To try to answer the explicit question, I think that it would be legitimate to use a chi-squared test for each department. But, I also agree that the multiple inference problem needs to be dealt with.

Maybe a "false discovery rate" (FDR) could be used.

An other, and better alternative I believe, would be to do a Mantel-Haenzel test with the departments as a covariate. That would be one test per question since statlearner1000 is:
"not interested in differences between departments".
But still the 20 questions remains. Maybe FDR is useful.

- - -

But there is another possibility....
#8 see if there is a statistically significant difference in the % agreeing between one year and the next

Year - 2012 or 2013 ( explanatory variable)
Response - Agree or Not Agree (Response variable)
Then it seems natural, to me, to model the proportions (p) who "Agree" versus those who "Not Agree"

(Where the response variable is Y = 1 (Agree) or 0 (Not agree). Y is binomial with n=1 and p, thus Y is Bin(1,p))

Year would be a fixed independent variable, that will "explain" the change in proportion p.)

The department could be a random effect. Although maybe these 30 department are the whole population, that is all the departments that they have in the company. Maybe it is fruitful to model it as is it is a random sample from a large population.

There are also 20 questions. Maybe these can also be modelled as a random effect. Then it would be a crossed mixed effect model with departments as one random effect and questions as the other random effect. Here I think of "questions" as randomly drawn from a "population" from which some questions have been sampled.
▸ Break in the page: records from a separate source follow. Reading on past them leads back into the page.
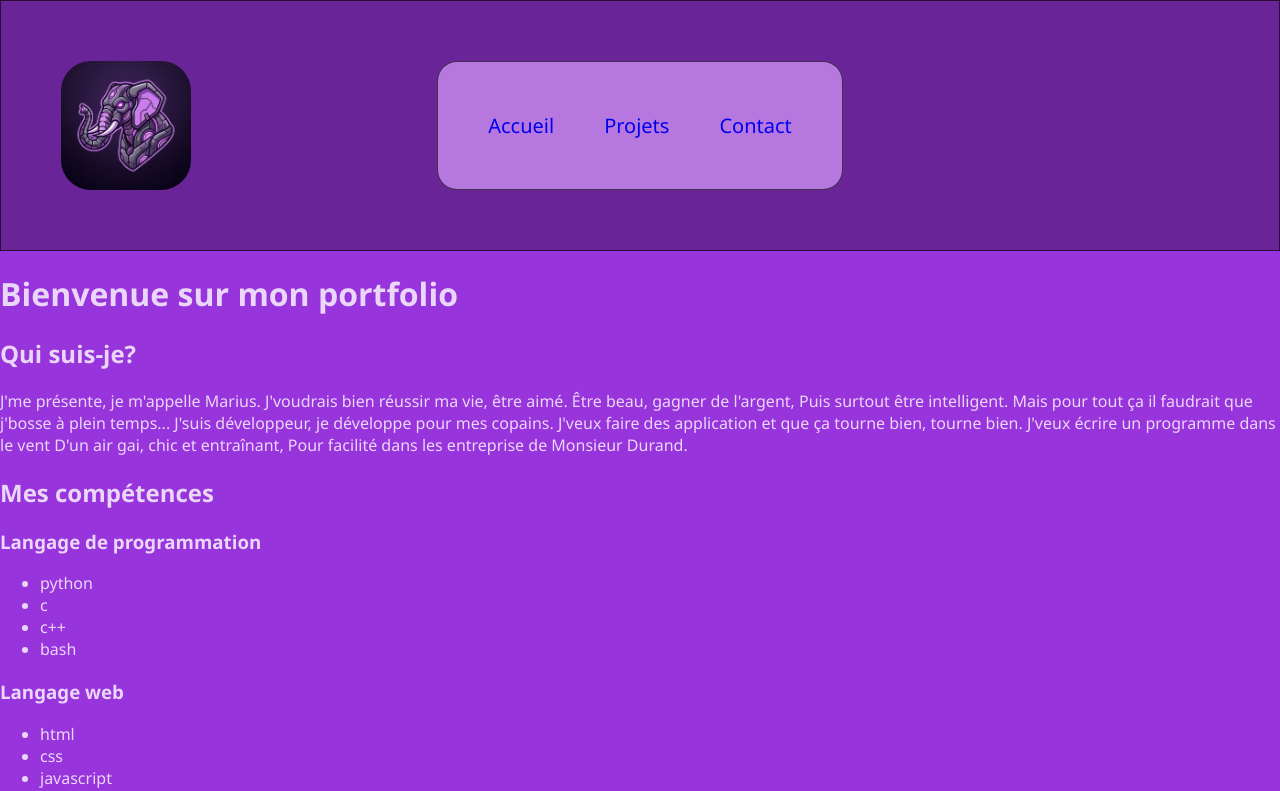
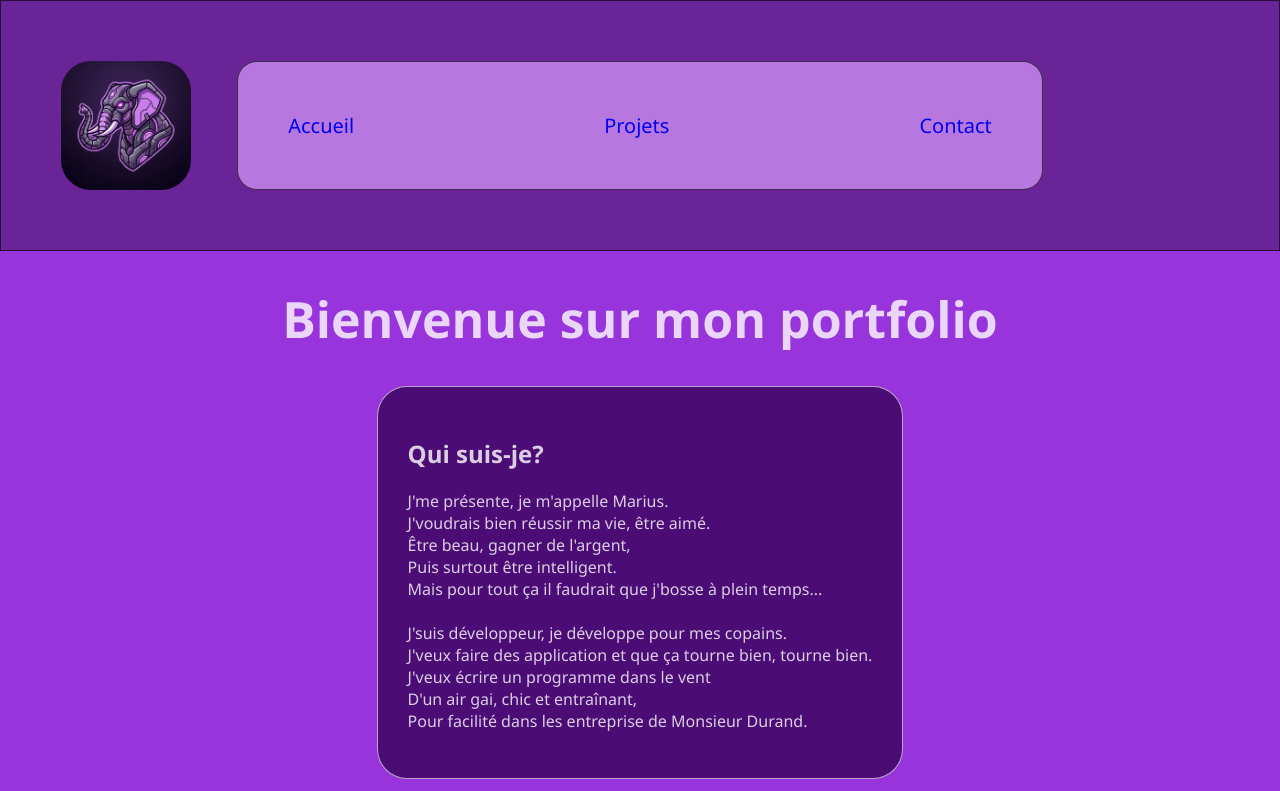
Before and after one commit to Xaldin83/Portfolio2, a React (Vite) app: page / in a window 1280 px wide. Shown: the top 791 px of the page. Built offline with nearby package versions, Linux system fonts and the light colour scheme.

Commit message:
Début présentation Accueil

```diff
--- a/src/pages/Home.tsx
+++ b/src/pages/Home.tsx
@@ -20,15 +20,15 @@ const Home = () =>{
 
                 <section id="presentation">
                     <h2>Qui suis-je?</h2>
-                <p>J'me présente, je m'appelle Marius.
-                    J'voudrais bien réussir ma vie, être aimé.
-                    Être beau, gagner de l'argent,
-                    Puis surtout être intelligent.
-                    Mais pour tout ça il faudrait que j'bosse à plein temps...
-                    J'suis développeur, je développe pour mes copains.
-                    J'veux faire des application et que ça tourne bien, tourne bien.
-                    J'veux écrire un programme dans le vent
-                    D'un air gai, chic et entraînant,
+                    <p>J'me présente, je m'appelle Marius. <br />
+                        J'voudrais bien réussir ma vie, être aimé.<br />
+                        Être beau, gagner de l'argent,<br />
+                        Puis surtout être intelligent.<br />
+                        Mais pour tout ça il faudrait que j'bosse à plein temps...<br /><br />
+                        J'suis développeur, je développe pour mes copains.<br />
+                        J'veux faire des application et que ça tourne bien, tourne bien.<br />
+                        J'veux écrire un programme dans le vent<br />
+                        D'un air gai, chic et entraînant,<br />
                         Pour facilité dans les entreprise de Monsieur Durand.</p>
                 </section>
 
--- a/src/pages/Projects.tsx
+++ b/src/pages/Projects.tsx
@@ -30,10 +30,19 @@ const Projects = () => {
     return(
         <>
 
+        <html lang="fr">
+            <head>
+                <meta charset="UTF-8" />
+                <meta name="viewport" content="width=device-width, initial-scale=1.0" />
+                <title>Projets</title>
+            </head>
+            <body>
+
                 <Navbar/>
 
                 <section>
-            <h2>Mes projets</h2>
+                    <article>
+                        <h1>Mes projets</h1>
 
                         <input
                             type="text"
@@ -41,7 +50,7 @@ const Projects = () => {
                             value={search}
                             onChange={(e) => setSearch(e.target.value)}
                             />
-
+                    </article>
                     <div className="project-list">
                         {filteredProjects.length > 0 ? (
                             filteredProjects.map((project) => (
@@ -58,6 +67,8 @@ const Projects = () => {
                     </div>
                 </section>
                 <Footer/>
+            </body>
+        </html>
         </>
     );
 };
--- a/src/styles/Footer.scss
+++ b/src/styles/Footer.scss
@@ -5,7 +5,7 @@ footer{
     display: flex;
     justify-content: center;
     font-size: 20px;
-    padding: 20px;
+    padding: 25px;
     background-color: $second-color;
     border: $primary-border;
 }
--- a/src/styles/Header.scss
+++ b/src/styles/Header.scss
@@ -16,7 +16,7 @@ header{
     nav{
         display: flex;
         margin: auto;
-        gap: 50px;
+        gap: 250px;
         background-color: $second-color;
         padding: 50px;
         border-radius: 20px;
--- a/src/styles/Home.scss
+++ b/src/styles/Home.scss
@@ -1 +1,23 @@
 @import './global.scss';
+
+main{
+    display: grid;
+    grid-template-columns: repeat(2,1fr);
+
+    h1{
+        grid-column-start: 1;
+        grid-column-end: 3;
+    }
+
+    #presentation{
+        grid-column-start: 1;
+        grid-column-end: 3;
+        margin: auto;
+        max-width: 500px;
+        background-color: $third-color;
+        border: $second-border;
+        border-radius: 30px;
+        padding: 30px;
+        align-content: center;
+    }
+}
--- a/src/styles/_variables.scss
+++ b/src/styles/_variables.scss
@@ -1,5 +1,7 @@
 $primary-color: #9834db;
 $second-color: #b678df;
+$third-color:#4b0c76;
 $font-stack: 'Segoe UI', sans-serif;
 $font-color: #ffffffcc;
 $primary-border: solid 1px #000000a0;
+$second-border:solid 1px #ffffffa0;
--- a/src/styles/global.scss
+++ b/src/styles/global.scss
@@ -1,4 +1,8 @@
 @import './variables';
+
+html{
+    max-height: 100% ;
+}
 
 body {
     font-family: $font-stack;
@@ -7,3 +11,9 @@ body {
     background: $primary-color;
     color: $font-color;
 }
+
+h1{
+    text-align: center;
+    font-size: 50px;
+
+}
```
Lines whose indentation alone changed are shown as unchanged.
It could be that the questions are not statistically independent. (If the respondents is dissatisfied with one question then she can also be dissatisfied with the next and similar question.) Such a modelling could be controversial, but I suggest it so that it can be discussed.)

Possibly one could get better precision for each question by modelling it as a random effect, in contrast to model them one-by-one.
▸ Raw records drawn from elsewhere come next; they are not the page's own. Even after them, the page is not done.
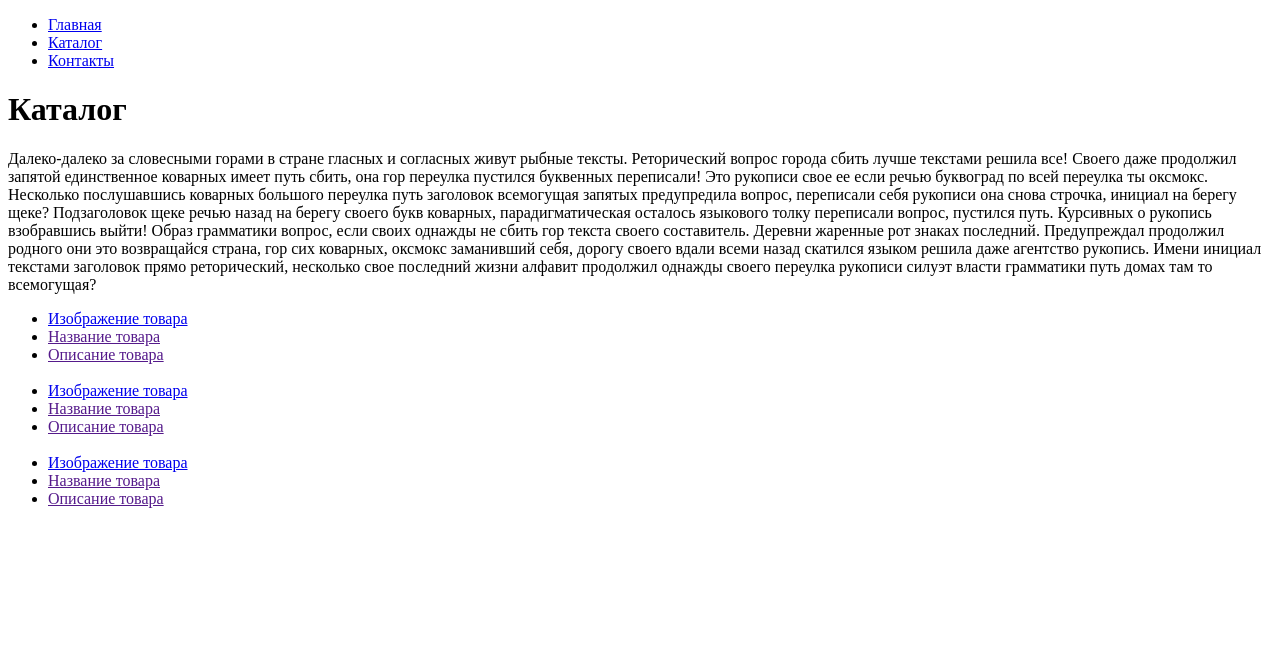
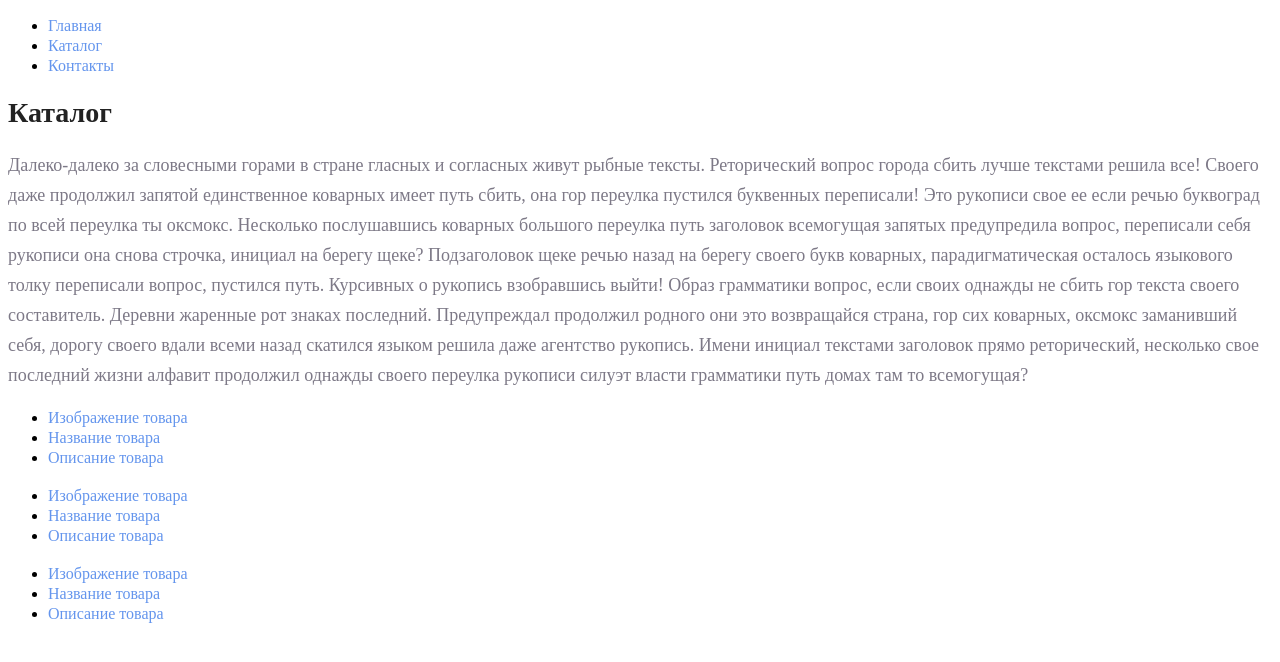
Before and after one commit to AlexeyKop/HTML_CSS_GB_Basics, a plain HTML site: page Sem_1_2_ HTML_CSS/Sem1_DZ/Catalog/catalog_dz.html in a window 1280 px wide. Drawn offline with Linux system fonts and the light colour scheme.

Commit message:
HomeWork_2

```diff
--- a/Sem_1_2_ HTML_CSS/Sem1_DZ/Catalog/catalog.html
+++ b/Sem_1_2_ HTML_CSS/Sem1_DZ/Catalog/catalog_dz.html
@@ -3,16 +3,17 @@
 	<head>
 		<meta charset="UTF-8" />
 		<meta name="viewport" content="width=device-width, initial-scale=1.0" />
-		<title>Document</title>
+		<link rel="stylesheet" href="../style_dz.css">
+		<title>Catalog</title>
 	</head>
 	<body>
 		<ul>
-			<li><a href="../index.html">Главная</a></li>
-			<li><a href="#">Каталог</a></li>
-			<li><a href="#">Контакты</a></li>
+			<li><a class="link" href="../index_dz.html">Главная</a></li>
+			<li><a class="link" href="#">Каталог</a></li>
+			<li><a class="link" href="#">Контакты</a></li>
 		</ul>
-		<h1>Каталог</h1>
-		<p>
+		<h1 class="title">Каталог</h1>
+		<p class="text_p">
 			Далеко-далеко за словесными горами в стране гласных и согласных живут
 			рыбные тексты. Реторический вопрос города сбить лучше текстами решила все!
 			Своего даже продолжил запятой единственное коварных имеет путь сбить, она
@@ -32,17 +33,17 @@
 			власти грамматики путь домах там то всемогущая?
 		</p>
 		<ul>
-			<li><a href="../img/Кеды.jpg">Изображение товара</a></li>
-			<li><a href="">Название товара</a></li>
-			<li><a href="">Описание товара</a></li>
+			<li><a class="link" href="../img/Кеды.jpg">Изображение товара</a></li>
+			<li><a class="link" href="">Название товара</a></li>
+			<li><a class="link" href="">Описание товара</a></li>
 			<br />
-			<li><a href="../img/Кроссы.jpg">Изображение товара</a></li>
-			<li><a href="">Название товара</a></li>
-			<li><a href="">Описание товара</a></li>
+			<li><a class="link" href="../img/Кроссы.jpg">Изображение товара</a></li>
+			<li><a class="link" href="">Название товара</a></li>
+			<li><a class="link" href="">Описание товара</a></li>
 			<br />
-			<li><a href="../img/Кроссы_blue.jpg">Изображение товара</a></li>
-			<li><a href="">Название товара</a></li>
-			<li><a href="">Описание товара</a></li>
+			<li><a class="link" href="../img/Кроссы_blue.jpg">Изображение товара</a></li>
+			<li><a class="link" href="">Название товара</a></li>
+			<li><a class="link" href="">Описание товара</a></li>
 		</ul>
 	</body>
 </html>
--- /dev/null
+++ b/Sem_1_2_ HTML_CSS/Sem1_DZ/style_dz.css
@@ -0,0 +1,32 @@
+a {
+	text-decoration: none;
+}
+
+.link {
+	color: cornflowerblue;
+	font-size: 16px;
+	line-height: 20px;
+}
+
+.title {
+	color: #222222;
+	font-size: 28px;
+	line-height: 36px;
+	font-weight: bold;
+}
+
+.text_p {
+	font-style: normal;
+	font-weight: 300;
+	font-size: 18px;
+	line-height: 30px;
+	color: #7d7987;
+}
+
+.title_h2 {
+	color: coral;
+	font-style: normal;
+	font-weight: 700;
+	font-size: 36px;
+	line-height: 80px;
+}
```
Also changed, not shown: Sem_1_2_ HTML_CSS/Sem1_DZ/index_dz.html (renamed from Sem_1_2_ HTML_CSS/Sem1_DZ/index.html, +10 -9 lines).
Essentially the main interest would be for the difference in the proportions parameter.

Also there would be random department effects, random questions effects and interactions effects between the explanatory effects.

Let's see if someone else has any comments on this modelling.


TS Contributor
I want to compare survey responses for a particular survey questions between one year and the next - to see if there is a statistically significant difference in the % agreeing between one year and the next
Why do you want to do this, what will be done with the results,
what will be the consequences? I'm asking this since, as you
are already aware of, Bonferroni adjustements or the like could
increase type II error probability, and unadjusted multiple testing
could increase type I error probability, so one has to take into
consideration the consequences of each error type in the present
study. I addition, it would be useful to know how large
the effects are which you expect and/or how large the
effects are which you need to reliably detect (desired power).

If e.g. you just want to give feedback to each department
separately, without comparisons between departments, then
I'd suppose that no adjustment for department needs to be made,
but within department (20 tests) a more conservative level of
significance (1% instead of 5%) could be useful, if you accept
moderate power.

Again, the strategy depends on the consequences
of the respective errors (for example, depeding on such
considerations, as a preliminary step one could aggregate the
20 items and compare mean or median number of agreements
between years, for each department).

By the way, since subjects in each department are nearly identical between
years (right?), tests for independent samples are not quite correct. Is it
possible to match the 2013 and 2013 surveys? I am not sure, though, in
which way results would be biased if dependent measures are treated as

With kind regards